Updated November 28, 2018: New entries added
You might be the world's gentlest vegan pacifist, with a subscription to The Guardian and a CND sticker on the bumper of your electric car. But put you in front of a good fighting game, and we guarantee you'll be baying for the blood of your rival.
A good beat-'em-up gets the adrenaline pumping like few other genres, but they can come in a variety of forms. They can also be joyous, humorous, and even thoughtful experiences.
The following list contains scrolling brawlers, one-on-one pugilism sims, fantasy hack-and-slashers, and strategic simulators. All proof that there's more than one way to punch a digital man. Which really should be a saying.
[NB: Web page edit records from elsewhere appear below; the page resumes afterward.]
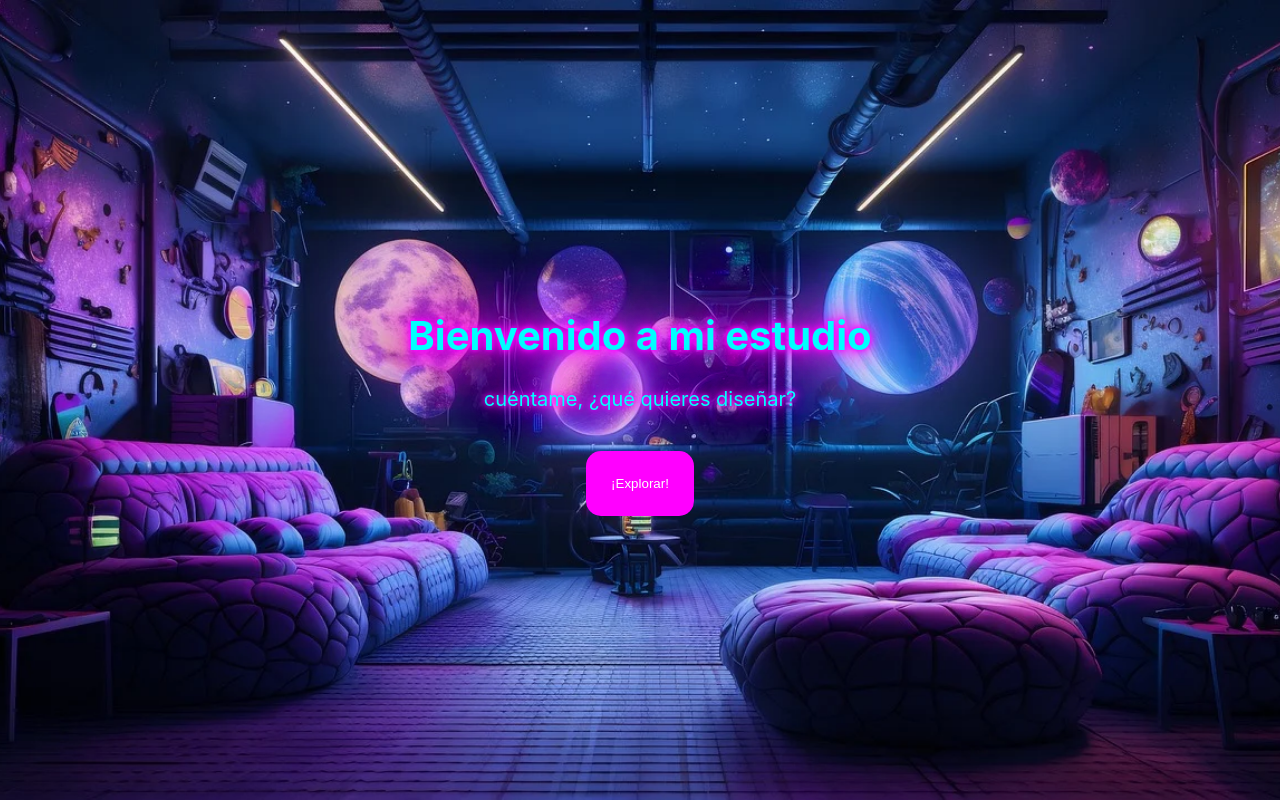
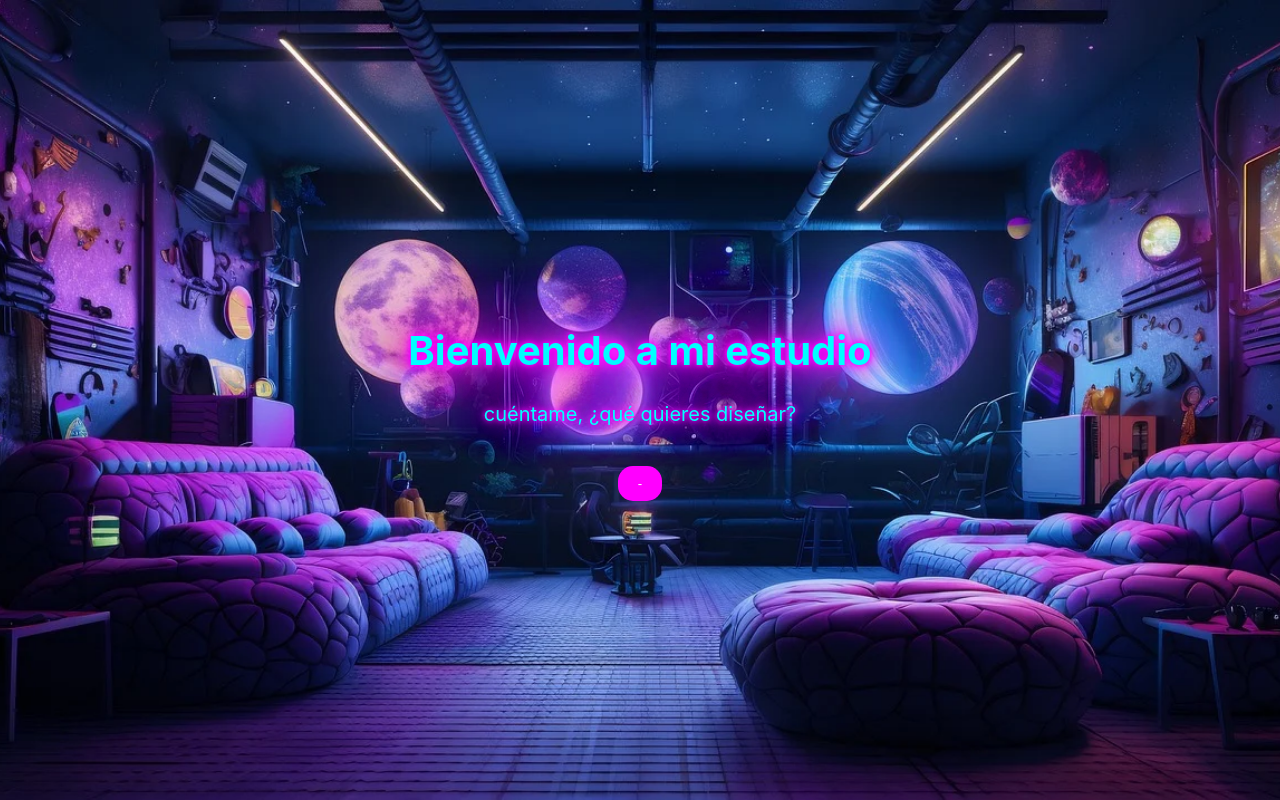
Before and after one commit to Omitofo/HRdigital, a React (Create React App) app: page / in a window 1280 px wide. Built offline with nearby package versions, Linux system fonts and the light colour scheme.

Commit message:
meti el cookie header dentro del contenedor interior , y puse el width interno a 100%

```diff
--- a/src/components/Cookies.js
+++ b/src/components/Cookies.js
@@ -66,9 +66,10 @@ const Cookies = () => {
 
     return (
         <section className={styles.cookiesContainer}>
-            <CookieHeader />
+
 
             <div className={styles.cookiesCarousel}>
+            <CookieHeader />
             <div className={styles.tituloCabezera}><h1>Monster Cookies</h1></div>
                 <div className={styles.cookiesSliderWrapper}>
                     <div className={styles.cookiesSlider} ref={sliderRef}>
--- a/src/components/HeroC.js
+++ b/src/components/HeroC.js
@@ -12,7 +12,7 @@ const HeroC = ({ changeHero }) => {
       <div className={styles.content}>
         <h1>Bienvenido a mi estudio</h1>
         <p>cuéntame, ¿qué quieres diseñar?</p>
-        <button onClick={() => changeHero('D')} className={styles.heroButton}> ¡Explorar! </button>
+        <button onClick={() => changeHero('D')} className={styles.heroButton}> - </button>
       </div>
     </header>
   );
--- a/src/moduleCSS/Cookies.module.css
+++ b/src/moduleCSS/Cookies.module.css
@@ -3,7 +3,7 @@
     font-family: 'nunito','Franklin Gothic Medium', Arial, sans-serif;
     color: #eee;
     background-color: #17232a;
-    padding: 0 ;
+    padding: 0;
     text-align: center;
     min-height: 100vh;
     cursor: url('../assets/cookie.png'), auto;
@@ -14,7 +14,7 @@
 .cookiesCarousel {
     position: relative;
     overflow: hidden;
-    max-width: 90vw;
+    max-width: 100vw;
     margin: 0 auto;
 }
 
@@ -214,7 +214,7 @@
 
     .cookiesIngredients,
     .cookiesDescription {
-        width: 300px;
+        width: au;
         background-color: #2a3b3a;
         border: 2px solid #444;
         border-radius: 8px;
--- a/src/moduleCSS/HeroC.module.css
+++ b/src/moduleCSS/HeroC.module.css
@@ -31,14 +31,14 @@
     margin-top: 20px;
     background-color: #ff00ff;
     text-shadow: 0 0 5px #ff00ff, 0 0 10px #ff00ff, 0 0 20px #ff00ff, 0 0 40px #ff00ff, 0 0 80px #ff00ff, 0 0 90px #ff00ff, 0 0 100px #ff00ff;
-    padding: 25px;
+    padding: 10px 20px;
     border-radius: 15px;
     color: white;
   }
 
   .heroButton:hover {
     background-color: #ff35ff ;
-    transform: scale(1.3);
+    transform: scale(1.1);
   }
 
   .heroButton img {
```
The name and publisher might have changed, but following its relaunch Skullgirls remains one of the most thoughtful console game reworkings on mobile. The graphics are stunning, the touch controls work brilliantly, and combat is fast and fluid.
A convincing take on arguably the most brutal professional sport in the world. EA Sports UFC features solid swipe-based combat and lots of grizzled men being mean to each other in some fairly extreme ways.
Marvel Contest of Champions lets you pitch your favourite Marvel heroes against each other in gloriously animated one-on-one fights. The combat is a tad simplistic, but it has a certain tactile appeal to it that's tough to resist.
Chair's opulent hack-and-slash series has influenced a fair few App Store brawlers in its time. It's a tactical, weighty action game full of parries and blocks and desperate lunges. The second one's the best.
If you want a more modern reflection of the KoF series, then look no further than The King of Fighters-i 2012. It's based on The King of Fighters XIII, one of the best arcade and console fighting games of 2010, and it works splendidly on mobile.
Despite being a slick tribute to the action platformers of the early '90s, Dan the Man also manages to squeeze in a steadily expanding range of hand-to-hand combat moves to make it quite the accomplished brawler.
Combo Crew might evoke memories of classic scrolling brawlers of old, but it's been built from the ground up with mobile play in mind. There are no virtual controls here - just a tactile and intuitive swipe-based system.
With the latest attempt to make Tekken work on mobile, Namco has turned to Marvel's Contest of Champions for inspiration. The result is a fluid brawler that perhaps wisely trades a fair amount of depth in favour of accessibility.